| PROVIDED MATERIAL |
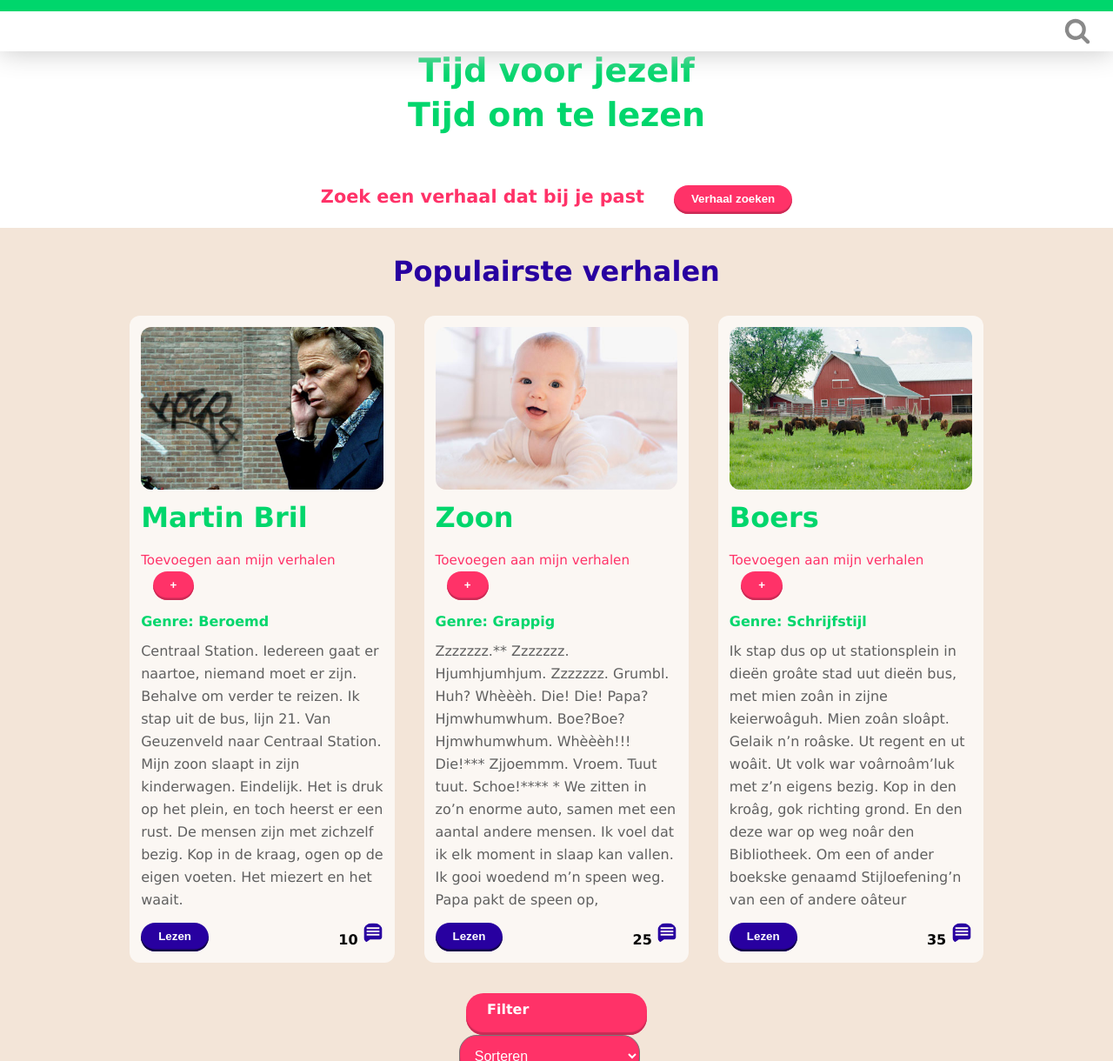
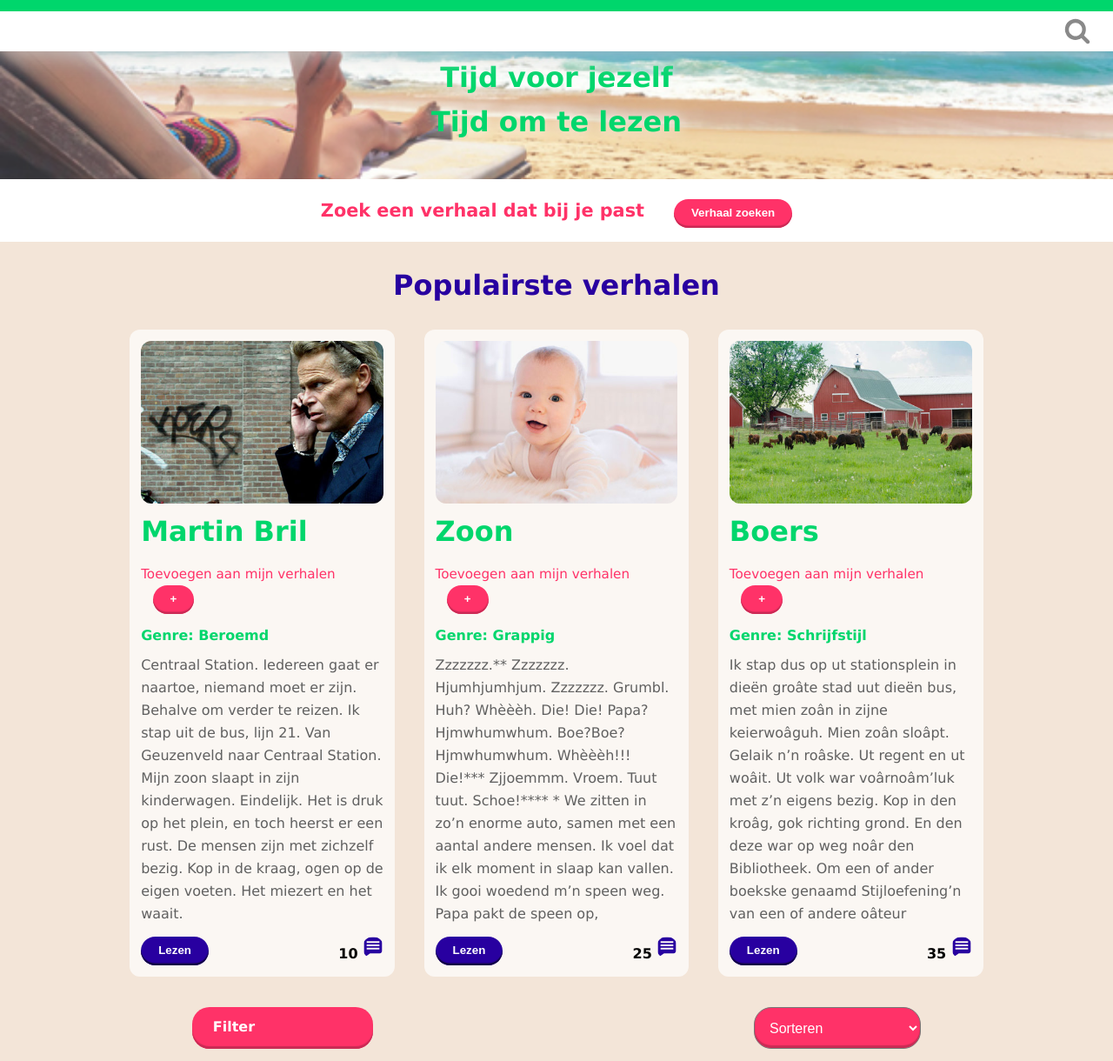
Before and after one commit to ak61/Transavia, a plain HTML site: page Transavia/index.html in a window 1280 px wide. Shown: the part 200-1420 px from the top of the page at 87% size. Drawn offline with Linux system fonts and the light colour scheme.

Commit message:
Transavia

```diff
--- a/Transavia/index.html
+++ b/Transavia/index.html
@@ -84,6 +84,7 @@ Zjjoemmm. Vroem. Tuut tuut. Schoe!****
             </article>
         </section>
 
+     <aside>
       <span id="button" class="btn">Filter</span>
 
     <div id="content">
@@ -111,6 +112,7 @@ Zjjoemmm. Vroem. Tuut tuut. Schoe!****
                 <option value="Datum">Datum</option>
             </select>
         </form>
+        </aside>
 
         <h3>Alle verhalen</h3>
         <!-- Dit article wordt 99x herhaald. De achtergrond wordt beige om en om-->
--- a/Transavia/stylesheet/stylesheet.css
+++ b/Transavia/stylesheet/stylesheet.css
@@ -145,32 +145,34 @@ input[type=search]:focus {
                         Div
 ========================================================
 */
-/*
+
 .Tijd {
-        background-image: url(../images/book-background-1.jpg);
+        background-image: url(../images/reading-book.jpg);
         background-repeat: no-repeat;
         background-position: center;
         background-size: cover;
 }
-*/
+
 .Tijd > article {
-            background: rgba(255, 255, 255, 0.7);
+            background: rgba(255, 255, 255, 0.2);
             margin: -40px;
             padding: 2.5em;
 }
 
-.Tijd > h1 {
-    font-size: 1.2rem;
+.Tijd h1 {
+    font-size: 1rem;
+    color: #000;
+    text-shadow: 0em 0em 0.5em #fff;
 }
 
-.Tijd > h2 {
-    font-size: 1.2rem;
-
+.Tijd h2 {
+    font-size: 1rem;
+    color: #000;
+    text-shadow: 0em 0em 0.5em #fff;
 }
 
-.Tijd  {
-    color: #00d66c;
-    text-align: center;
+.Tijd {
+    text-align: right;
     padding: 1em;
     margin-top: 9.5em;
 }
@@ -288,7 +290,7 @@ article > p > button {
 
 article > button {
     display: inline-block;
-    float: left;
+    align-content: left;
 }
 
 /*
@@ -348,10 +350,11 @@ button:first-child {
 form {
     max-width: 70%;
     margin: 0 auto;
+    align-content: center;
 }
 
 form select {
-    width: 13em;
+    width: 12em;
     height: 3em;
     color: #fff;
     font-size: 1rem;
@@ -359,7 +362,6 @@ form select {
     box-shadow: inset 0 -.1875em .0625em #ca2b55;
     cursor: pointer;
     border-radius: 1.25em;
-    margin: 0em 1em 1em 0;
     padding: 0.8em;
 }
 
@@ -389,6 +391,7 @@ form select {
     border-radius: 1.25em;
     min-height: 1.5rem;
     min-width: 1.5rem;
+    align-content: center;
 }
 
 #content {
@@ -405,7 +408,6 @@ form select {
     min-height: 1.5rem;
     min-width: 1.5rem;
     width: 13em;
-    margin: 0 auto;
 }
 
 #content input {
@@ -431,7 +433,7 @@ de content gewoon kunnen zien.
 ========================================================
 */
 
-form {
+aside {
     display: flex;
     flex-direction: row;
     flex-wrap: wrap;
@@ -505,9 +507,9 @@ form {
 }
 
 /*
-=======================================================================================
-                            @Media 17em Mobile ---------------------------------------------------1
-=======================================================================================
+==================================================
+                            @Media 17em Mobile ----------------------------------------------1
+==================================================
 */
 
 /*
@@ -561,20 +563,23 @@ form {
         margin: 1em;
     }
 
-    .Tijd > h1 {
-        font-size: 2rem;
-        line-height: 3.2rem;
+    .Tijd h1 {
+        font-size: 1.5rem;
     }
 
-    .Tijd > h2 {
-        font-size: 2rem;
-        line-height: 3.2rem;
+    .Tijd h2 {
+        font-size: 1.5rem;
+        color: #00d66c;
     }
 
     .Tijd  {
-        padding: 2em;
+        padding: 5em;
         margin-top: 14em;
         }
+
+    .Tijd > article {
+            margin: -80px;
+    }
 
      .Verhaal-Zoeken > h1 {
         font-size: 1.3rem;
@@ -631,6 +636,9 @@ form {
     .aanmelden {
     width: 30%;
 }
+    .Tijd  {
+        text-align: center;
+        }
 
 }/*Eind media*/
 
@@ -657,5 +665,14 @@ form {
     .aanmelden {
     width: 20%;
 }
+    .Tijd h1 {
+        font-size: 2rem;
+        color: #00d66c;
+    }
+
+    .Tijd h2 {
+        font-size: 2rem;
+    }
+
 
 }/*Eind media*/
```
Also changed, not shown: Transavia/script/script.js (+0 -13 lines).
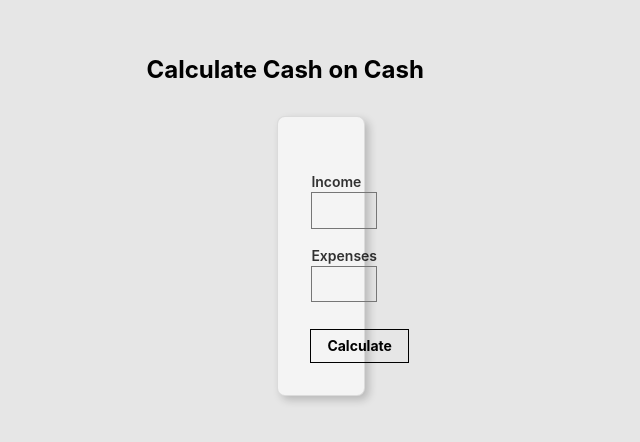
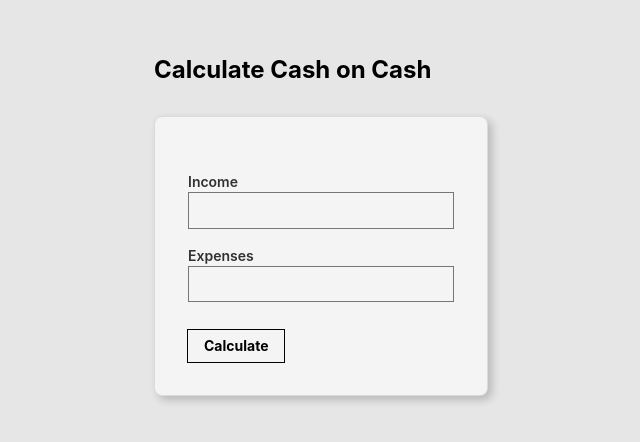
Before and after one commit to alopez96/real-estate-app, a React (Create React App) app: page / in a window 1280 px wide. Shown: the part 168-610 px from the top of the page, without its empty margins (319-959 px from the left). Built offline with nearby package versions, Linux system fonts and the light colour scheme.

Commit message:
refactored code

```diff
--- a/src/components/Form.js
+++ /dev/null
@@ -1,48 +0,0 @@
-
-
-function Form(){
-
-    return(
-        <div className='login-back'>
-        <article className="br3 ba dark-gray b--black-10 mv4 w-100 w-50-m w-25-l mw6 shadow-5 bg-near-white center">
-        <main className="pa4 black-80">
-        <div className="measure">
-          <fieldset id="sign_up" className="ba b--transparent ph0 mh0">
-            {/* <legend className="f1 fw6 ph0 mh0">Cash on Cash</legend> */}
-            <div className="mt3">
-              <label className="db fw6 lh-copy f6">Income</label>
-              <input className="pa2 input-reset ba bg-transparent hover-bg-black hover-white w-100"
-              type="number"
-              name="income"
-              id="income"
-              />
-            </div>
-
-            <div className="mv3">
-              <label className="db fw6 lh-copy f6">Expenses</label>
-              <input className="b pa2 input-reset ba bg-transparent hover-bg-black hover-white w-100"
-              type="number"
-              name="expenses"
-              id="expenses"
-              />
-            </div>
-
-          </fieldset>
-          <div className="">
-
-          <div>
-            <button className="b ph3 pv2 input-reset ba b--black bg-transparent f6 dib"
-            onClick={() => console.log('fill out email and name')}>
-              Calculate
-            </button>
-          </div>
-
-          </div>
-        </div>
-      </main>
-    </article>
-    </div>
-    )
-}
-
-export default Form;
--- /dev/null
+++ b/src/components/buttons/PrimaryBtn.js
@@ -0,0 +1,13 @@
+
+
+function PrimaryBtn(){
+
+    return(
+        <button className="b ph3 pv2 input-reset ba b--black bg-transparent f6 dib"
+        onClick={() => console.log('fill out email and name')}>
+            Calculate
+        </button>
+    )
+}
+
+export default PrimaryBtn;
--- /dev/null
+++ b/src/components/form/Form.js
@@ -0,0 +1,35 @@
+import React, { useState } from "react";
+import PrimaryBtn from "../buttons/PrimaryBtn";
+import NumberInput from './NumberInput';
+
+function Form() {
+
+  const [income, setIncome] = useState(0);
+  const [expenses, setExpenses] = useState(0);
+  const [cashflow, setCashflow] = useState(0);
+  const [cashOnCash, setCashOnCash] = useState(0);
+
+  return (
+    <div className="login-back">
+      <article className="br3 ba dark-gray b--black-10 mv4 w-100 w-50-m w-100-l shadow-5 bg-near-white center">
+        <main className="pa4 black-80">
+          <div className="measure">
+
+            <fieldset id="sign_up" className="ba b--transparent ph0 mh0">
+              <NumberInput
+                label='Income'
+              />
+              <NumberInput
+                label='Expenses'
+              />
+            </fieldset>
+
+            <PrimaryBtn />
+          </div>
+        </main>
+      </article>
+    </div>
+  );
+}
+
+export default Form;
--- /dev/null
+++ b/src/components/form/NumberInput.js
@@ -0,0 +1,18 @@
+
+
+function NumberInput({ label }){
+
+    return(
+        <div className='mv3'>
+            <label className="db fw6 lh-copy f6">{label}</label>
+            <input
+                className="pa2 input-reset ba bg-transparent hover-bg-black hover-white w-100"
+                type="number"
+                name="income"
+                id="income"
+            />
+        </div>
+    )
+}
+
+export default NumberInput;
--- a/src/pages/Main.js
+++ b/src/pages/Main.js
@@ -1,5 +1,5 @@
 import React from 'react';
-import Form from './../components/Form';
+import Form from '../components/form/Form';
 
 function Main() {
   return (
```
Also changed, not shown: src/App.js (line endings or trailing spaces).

| WORK REQUEST |
Work out the number of lines in the records that contain the string "width". Nothing but that number should be sent back.

| ANSWER SECTION |
8